> _WORK INSTRUCTIONS_
Each line that includes "modeling" must be copied from the records.

MATERIAL PROVIDED Block Start

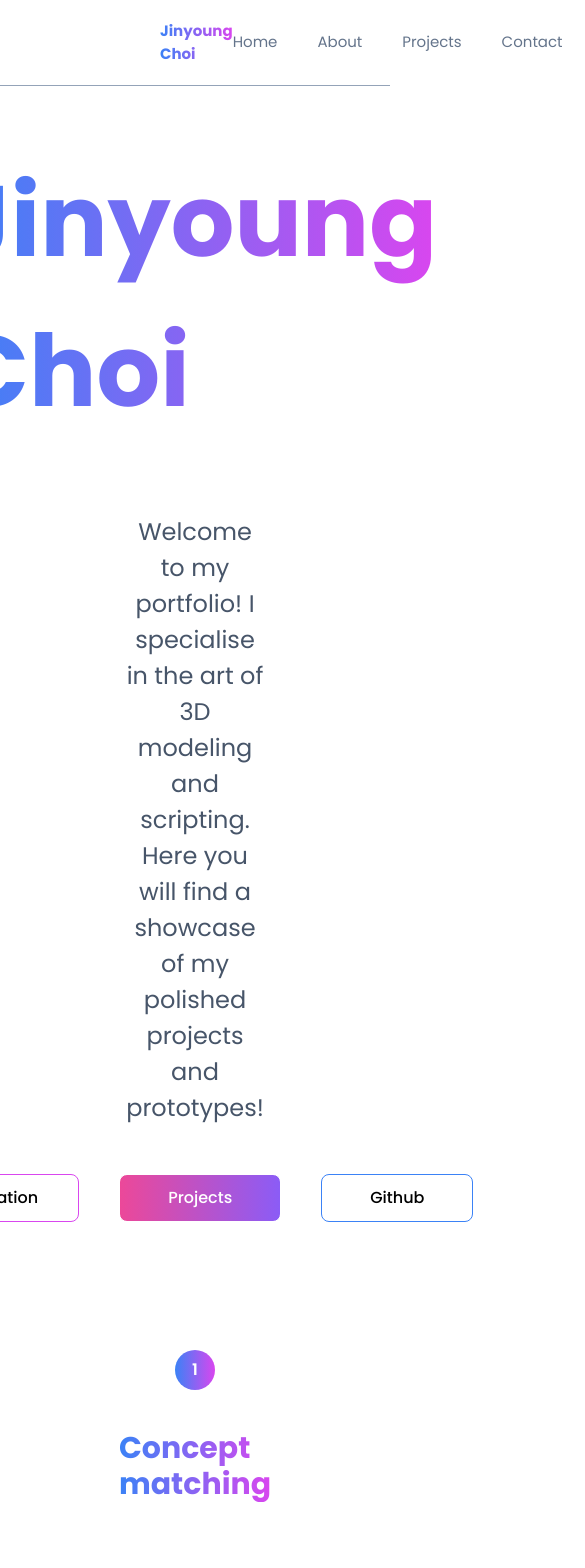
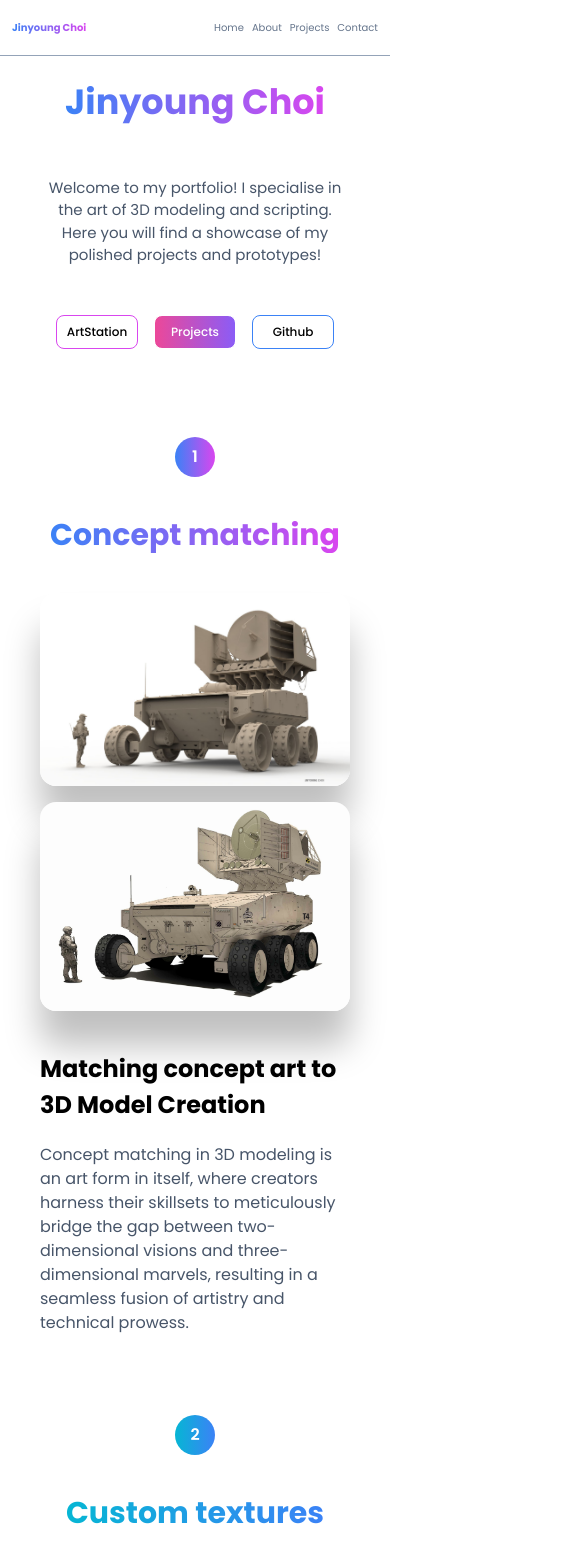
Before and after one commit to jinyoung5497/portfolio, a React (Vite) app: page / in a window 390 px wide. Shown: the top 1568 px of the page, 585 px wide, since content can reach past the window. Built offline with nearby package versions, Linux system fonts and the light colour scheme.

Commit message:
image fix

```diff
--- a/src/component/FeaturedSkill.jsx
+++ b/src/component/FeaturedSkill.jsx
@@ -31,40 +31,40 @@ export default function FeaturedSkill() {
 
   return (
     <>
-      <div className='flex flex-col items-center justify-center mx-40'>
-        <div className='grid grid-cols-2 items-center justify-center gap-20'>
+      <div className='flex flex-col items-center justify-center mx-40 xl:mx-32 ml:mx-20 md:mx-10 m:mx-5 sm:mx-0'>
+        <div className='grid grid-cols-2 items-center justify-center gap-20 lg:flex lg:flex-col 2xs:gap-10'>
           {/* concept matching */}
           <div className='col-span-2 flex flex-col items-center justify-center'>
             <div className='h-10 w-10 rounded-full bg-gradient-to-r from-blue-500 to-fuchsia-500  font-semibold flex items-center justify-center text-white  justify-self-center my-10'>
               1
             </div>
-            <p className='text-3xl font-bold bg-gradient-to-r from-blue-500 to-fuchsia-500 text-transparent bg-clip-text'>
+            <p className='text-3xl font-bold bg-gradient-to-r from-blue-500 to-fuchsia-500 text-transparent bg-clip-text text-center'>
               Concept matching
             </p>
           </div>
           <div
-            className='flex flex-col gap-10 items-center justify-center cursor-pointer'
+            className='flex flex-col gap-10 items-center justify-center cursor-pointer 2xs:gap-4'
             onClick={() => openProject(1, 'X-wave')}
           >
             <img
               src={xwave_004}
               alt='xwave_004'
-              className='rounded-2xl shadow-[0_35px_35px_rgba(0,0,0,0.25)] w-4/5'
+              className='rounded-2xl shadow-[0_35px_35px_rgba(0,0,0,0.25)] w-4/5 3xs:w-full'
             />
             <img
               src={xwave_013}
               alt='xwave_013'
-              className='rounded-2xl shadow-[0_35px_35px_rgba(0,0,0,0.25)] w-4/5'
+              className='rounded-2xl shadow-[0_35px_35px_rgba(0,0,0,0.25)] w-4/5 3xs:w-full'
             />
           </div>
           <div
             className='gap-5 flex flex-col cursor-pointer'
             onClick={() => openProject(1, 'X-wave')}
           >
-            <h1 className='text-3xl font-bold hover:bg-gradient-to-r hover:from-blue-500 hover:to-fuchsia-500 hover:text-transparent hover:bg-clip-text'>
+            <h1 className='text-3xl font-bold hover:bg-gradient-to-r hover:from-blue-500 hover:to-fuchsia-500 hover:text-transparent hover:bg-clip-text 3xs:text-xl'>
               Matching concept art to 3D Model Creation
             </h1>
-            <p className='text-slate-600 leading-8'>
+            <p className='text-slate-600 leading-8 4xs:leading-6'>
               Concept matching in 3D modeling is an art form in itself, where
               creators harness their skillsets to meticulously bridge the gap
               between two-dimensional visions and three-dimensional marvels,
@@ -76,7 +76,7 @@ export default function FeaturedSkill() {
             <div className='h-10 w-10 rounded-full bg-gradient-to-r from-cyan-500 to-blue-500  font-semibold flex items-center justify-center text-white  justify-self-center my-10'>
               2
             </div>
-            <p className='text-3xl font-bold bg-gradient-to-r from-cyan-500 to-blue-500 text-transparent bg-clip-text'>
+            <p className='text-3xl font-bold bg-gradient-to-r from-cyan-500 to-blue-500 text-transparent bg-clip-text text-center'>
               Custom textures
             </p>
           </div>
@@ -84,10 +84,10 @@ export default function FeaturedSkill() {
             className='gap-5 flex flex-col text-right cursor-pointer'
             onClick={() => openProject(4, 'Lost temple')}
           >
-            <h1 className='text-3xl font-bold hover:bg-gradient-to-r hover:from-cyan-500 hover:to-blue-500 hover:text-transparent hover:bg-clip-text'>
+            <h1 className='text-3xl font-bold hover:bg-gradient-to-r hover:from-cyan-500 hover:to-blue-500 hover:text-transparent hover:bg-clip-text lg:text-left 3xs:text-xl'>
               The Art of Custom Textures
             </h1>
-            <p className='text-slate-600 leading-8'>
+            <p className='text-slate-600 leading-8 lg:text-left 4xs:leading-6'>
               Custom textures play a pivotal role in evoking emotions and
               immersing the audience in a virtual world. Whether it's the
               weathered wood of an ancient structure or the glistening sheen of
@@ -99,18 +99,18 @@ export default function FeaturedSkill() {
             </p>
           </div>
           <div
-            className='flex flex-col gap-10 items-center justify-center cursor-pointer'
+            className='flex flex-col gap-10 items-center justify-center cursor-pointer  2xs:gap-4'
             onClick={() => openProject(4, 'Lost temple')}
           >
             <img
               src={lost_temple_015}
               alt='lost_temple_015'
-              className='rounded-2xl shadow-[0_35px_35px_rgba(0,0,0,0.25)] w-4/5'
+              className='rounded-2xl shadow-[0_35px_35px_rgba(0,0,0,0.25)] w-4/5 3xs:w-full'
             />
             <img
               src={harbour_city_006}
               alt='harbour_city_006'
-              className='rounded-2xl shadow-[0_35px_35px_rgba(0,0,0,0.25)] w-4/5'
+              className='rounded-2xl shadow-[0_35px_35px_rgba(0,0,0,0.25)] w-4/5 3xs:w-full'
             />
           </div>
           {/* sophisticated pattern */}
@@ -118,7 +118,7 @@ export default function FeaturedSkill() {
             <div className='h-10 w-10 rounded-full bg-gradient-to-r from-violet-500 to-pink-500  font-semibold flex items-center justify-center text-white  justify-self-center my-10'>
               3
             </div>
-            <p className='text-3xl font-bold bg-gradient-to-r from-violet-500 to-pink-500 text-transparent bg-clip-text'>
+            <p className='text-3xl font-bold bg-gradient-to-r from-violet-500 to-pink-500 text-transparent bg-clip-text text-center'>
               Sophisticated 3D pattern
             </p>
           </div>
@@ -132,10 +132,10 @@ export default function FeaturedSkill() {
             className='gap-5 flex flex-col cursor-pointer'
             onClick={() => openProject(8, 'Knight')}
           >
-            <h1 className='text-3xl font-bold hover:bg-gradient-to-r hover:from-violet-500 hover:to-pink-500 hover:text-transparent hover:bg-clip-text'>
+            <h1 className='text-3xl font-bold hover:bg-gradient-to-r hover:from-violet-500 hover:to-pink-500 hover:text-transparent hover:bg-clip-text 3xs:text-xl'>
               Elevating Aesthetics: Sophisticated 3D Patterns
             </h1>
-            <p className='text-slate-600 leading-8'>
+            <p className='text-slate-600 leading-8 4xs:leading-6'>
               In the realm of 3D modeling, the creation of sophisticated
               patterns is a meticulous process that requires a blend of
               technical expertise and creative finesse. These patterns transcend
@@ -151,7 +151,7 @@ export default function FeaturedSkill() {
             <div className='h-10 w-10 rounded-full bg-gradient-to-r from-amber-500 to-yellow-400  font-semibold flex items-center justify-center text-white  justify-self-center my-10'>
               4
             </div>
-            <p className='text-3xl font-bold bg-gradient-to-r from-amber-500 to-yellow-400 text-transparent bg-clip-text'>
+            <p className='text-3xl font-bold bg-gradient-to-r from-amber-500 to-yellow-400 text-transparent bg-clip-text text-center'>
               Clean Topology and UV mapping
             </p>
           </div>
@@ -159,26 +159,26 @@ export default function FeaturedSkill() {
             className='gap-5 flex flex-col text-right cursor-pointer'
             onClick={() => openProject(0, 'General')}
           >
-            <h1 className='text-3xl font-bold hover:bg-gradient-to-r hover:from-amber-500 hover:to-yellow-400 hover:text-transparent hover:bg-clip-text'>
+            <h1 className='text-3xl font-bold hover:bg-gradient-to-r hover:from-amber-500 hover:to-yellow-400 hover:text-transparent hover:bg-clip-text lg:text-left 3xs:text-xl'>
               The Art of Topology and UV Mapping
             </h1>
-            <p className='text-slate-600 leading-8'>
+            <p className='text-slate-600 leading-8 lg:text-left 4xs:leading-6'>
               Precision reigns with clean topology, ensuring smooth animations
               and efficient rendering. Seamlessly mapped UVs bring textures to
               life, enhancing realism.
             </p>
           </div>
-          <div className='flex flex-col gap-10 items-center justify-center cursor-pointer'>
+          <div className='flex flex-col gap-10 items-center justify-center cursor-pointer  2xs:gap-4'>
             <img
               src={scifi_girl_012}
               alt='scifi_girl_012'
-              className='rounded-2xl shadow-[0_35px_35px_rgba(0,0,0,0.25)] w-4/5'
+              className='rounded-2xl shadow-[0_35px_35px_rgba(0,0,0,0.25)] w-4/5 3xs:w-full'
               onClick={() => openProject(7, 'Scifi girl')}
             />
             <img
               src={general_017}
               alt='general_017'
-              className='rounded-2xl shadow-[0_35px_35px_rgba(0,0,0,0.25)] w-4/5'
+              className='rounded-2xl shadow-[0_35px_35px_rgba(0,0,0,0.25)] w-4/5 3xs:w-full'
               onClick={() => openProject(0, 'General')}
             />
           </div>
@@ -187,7 +187,7 @@ export default function FeaturedSkill() {
             <div className='h-10 w-10 rounded-full bg-gradient-to-r from-green-500 to-lime-600  font-semibold flex items-center justify-center text-white  justify-self-center my-10'>
               5
             </div>
-            <p className='text-3xl font-bold bg-gradient-to-r from-green-500 to-lime-600 text-transparent bg-clip-text'>
+            <p className='text-3xl font-bold bg-gradient-to-r from-green-500 to-lime-600 text-transparent bg-clip-text text-center'>
               Zwrap face skin wrapping
             </p>
           </div>
@@ -201,10 +201,10 @@ export default function FeaturedSkill() {
             className='gap-5 flex flex-col cursor-pointer'
             onClick={() => openProject(7, 'Scifi girl')}
           >
-            <h1 className='text-3xl font-bold hover:bg-gradient-to-r hover:from-green-500 hover:to-lime-600 hover:text-transparent hover:bg-clip-text'>
+            <h1 className='text-3xl font-bold hover:bg-gradient-to-r hover:from-green-500 hover:to-lime-600 hover:text-transparent hover:bg-clip-text 3xs:text-xl'>
               Sculpting Realism: ZWrap Face Skin Wrapping in Zbrush
             </h1>
-            <p className='text-slate-600 leading-8'>
+            <p className='text-slate-600 leading-8 4xs:leading-6'>
               Discover the artistry of ZWrap face skin wrapping, a technique
               that seamlessly molds digital avatar's skin onto 3D models. This
               process brings characters to life, capturing intricate facial
@@ -216,7 +216,7 @@ export default function FeaturedSkill() {
             <div className='h-10 w-10 rounded-full bg-gradient-to-r from-teal-500 to-cyan-500  font-semibold flex items-center justify-center text-white  justify-self-center my-10'>
               6
             </div>
-            <p className='text-3xl font-bold bg-gradient-to-r from-teal-500 to-cyan-500 text-transparent bg-clip-text'>
+            <p className='text-3xl font-bold bg-gradient-to-r from-teal-500 to-cyan-500 text-transparent bg-clip-text text-center'>
               Modular workflow
             </p>
           </div>
@@ -224,10 +224,10 @@ export default function FeaturedSkill() {
             className='gap-5 flex flex-col text-right cursor-pointer'
             onClick={() => openProject(4, 'Lost temple')}
           >
-            <h1 className='text-3xl font-bold hover:bg-gradient-to-r hover:from-teal-500 hover:to-cyan-500 hover:text-transparent hover:bg-clip-text'>
+            <h1 className='text-3xl font-bold hover:bg-gradient-to-r hover:from-teal-500 hover:to-cyan-500 hover:text-transparent hover:bg-clip-text lg:text-left text-center 3xs:text-xl'>
               The Power of a Modular Workflow
             </h1>
-            <p className='text-slate-600 leading-8'>
+            <p className='text-slate-600 leading-8 lg:text-left 4xs:leading-6'>
               Explore the efficiency and innovation of a modular workflow, where
               complex projects are deconstructed into manageable modules. This
               method streamlines development, encourages reusability, and
@@ -236,18 +236,18 @@ export default function FeaturedSkill() {
             </p>
           </div>
           <div
-            className='flex flex-col gap-10 items-center justify-center cursor-pointer'
+            className='flex flex-col gap-10 items-center justify-center cursor-pointer 2xs:gap-4'
             onClick={() => openProject(4, 'Lost temple')}
           >
             <img
               src={lost_temple_008}
               alt='lost_temple_008'
-              className='rounded-2xl shadow-[0_35px_35px_rgba(0,0,0,0.25)] w-4/5'
+              className='rounded-2xl shadow-[0_35px_35px_rgba(0,0,0,0.25)] w-4/5 3xs:w-full'
             />
             <img
               src={harbour_city_005}
               alt='harbour_city_005'
-              className='rounded-2xl shadow-[0_35px_35px_rgba(0,0,0,0.25)] w-4/5'
+              className='rounded-2xl shadow-[0_35px_35px_rgba(0,0,0,0.25)] w-4/5 3xs:w-full'
             />
           </div>
         </div>
--- a/src/component/Home.jsx
+++ b/src/component/Home.jsx
@@ -32,32 +32,32 @@ export default function Home() {
   return (
     <>
       <Navbar />
-      <div className='flex items-center justify-center flex-col gap-12 mx-32'>
-        <h1 className='text-[100px] font-bold my-5 bg-gradient-to-r from-blue-500 to-fuchsia-500 text-transparent bg-clip-text'>
+      <div className='flex items-center justify-center flex-col gap-12 mx-32 m:mx-20 sm:mx-16 2xs:mx-10 3xl:gap-5'>
+        <h1 className='text-[100px] lg:text-[80px] m:text-[70px] xs:text-[55px] 2xs:text-[40px] 4xs:text-[35px] font-bold my-5 bg-gradient-to-r from-blue-500 to-fuchsia-500 text-transparent bg-clip-text text-center xs:my-0'>
           Jinyoung Choi
         </h1>
-        <p className='text-xl text-slate-600 text-center max-w-7xl'>
+        <p className='text-xl text-slate-600 text-center max-w-7xl xs:text-md 2xs:max-w-md'>
           Welcome to my portfolio! I specialise in the art of 3D modeling and
           scripting. Here you will find a showcase of my polished projects and
           prototypes!
         </p>
-        <div className='flex gap-10 mb-10'>
+        <div className='flex gap-10 mb-10 xs:gap-4 xs:mb-0'>
           <a
             href='https://jin5497.artstation.com/'
-            className='h-12 hover:bg-gradient-to-r hover:from-violet-500 hover:to-fuchsia-500 rounded-lg p-5 flex items-center hover:text-white px-10 font-medium border-[1px] border-fuchsia-500'
+            className='h-12 hover:bg-gradient-to-r hover:from-violet-500 hover:to-fuchsia-500 rounded-lg p-5 flex justify-center items-center hover:text-white px-10 font-medium border-[1px] border-fuchsia-500 xs:px-4 w-40 xs:w-32 3xs:w-24 3xs:p-4 3xs:px-10 4xs:w-20  xs:text-sm xs:h-3 self-center'
           >
             ArtStation
           </a>
           <NavLink
             to='/projects'
             onClick={hoverFalses}
-            className='h-12 bg-gradient-to-r from-pink-500 to-violet-500 hover:from-pink-400 hover:to-violet-400 rounded-lg p-5 flex items-center text-white px-12 font-medium border-[1px]'
+            className='h-12 bg-gradient-to-r from-pink-500 to-violet-500 hover:from-pink-400 hover:to-violet-400 rounded-lg p-5 flex justify-center items-center text-white px-12 font-medium border-[1px] xs:px-4 w-40 xs:w-32 3xs:w-24 3xs:p-4 3xs:px-10 4xs:w-20  xs:text-sm xs:h-3 self-center'
           >
             Projects
           </NavLink>
           <a
             href='https://github.com/jinyoung5497'
-            className='h-12 hover:bg-gradient-to-r hover:from-blue-500 hover:to-cyan-500 rounded-lg p-5 flex items-center hover:text-white px-12 font-medium border-[1px] border-blue-500'
+            className='h-12 hover:bg-gradient-to-r hover:from-blue-500 hover:to-cyan-500 rounded-lg p-5 flex justify-center items-center hover:text-white px-12 font-medium border-[1px] border-blue-500 xs:px-4 w-40 xs:w-32 3xs:w-24 3xs:p-4 3xs:px-10 4xs:w-20  xs:text-sm xs:h-3 self-center'
           >
             Github
           </a>
--- a/src/component/Navbar.jsx
+++ b/src/component/Navbar.jsx
@@ -14,7 +14,7 @@ export default function Navbar() {
 
   return (
     <>
-      <div className='flex items-center justify-between p-5 w-full text-md px-40 border-b-[1px] border-slate-400 mb-10 sticky top-0 bg-white z-10'>
+      <div className='flex items-center justify-between p-5 w-full text-md px-40 xl:px-32 lg:px-20 border-b-[1px] border-slate-400 mb-10 sticky top-0 bg-white z-10 xs:text-sm 2xs:px-10 3xs:text-[10px] 3xs:mb-5 4xs:px-3'>
         <NavLink
           to='/'
           onClick={window.scrollTo({ top: 0 })}
@@ -22,7 +22,7 @@ export default function Navbar() {
         >
           Jinyoung Choi
         </NavLink>
-        <div className='flex gap-x-10'>
+        <div className='flex gap-x-10 xs:gap-x-4 4xs:gap-x-2'>
           <NavLink
             to='/'
             onClick={window.scrollTo({ top: 0 })}
```
Also changed, not shown: src/component/Footer.jsx (+5 -5 lines), tailwind.config.js (+24 -3 lines).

MATERIAL PROVIDED Block End

> _ANSWER FOR THIS EXERCISE_
               Concept matching in 3D modeling is an art form in itself, where
               In the realm of 3D modeling, the creation of sophisticated
           Welcome to my portfolio! I specialise in the art of 3D modeling and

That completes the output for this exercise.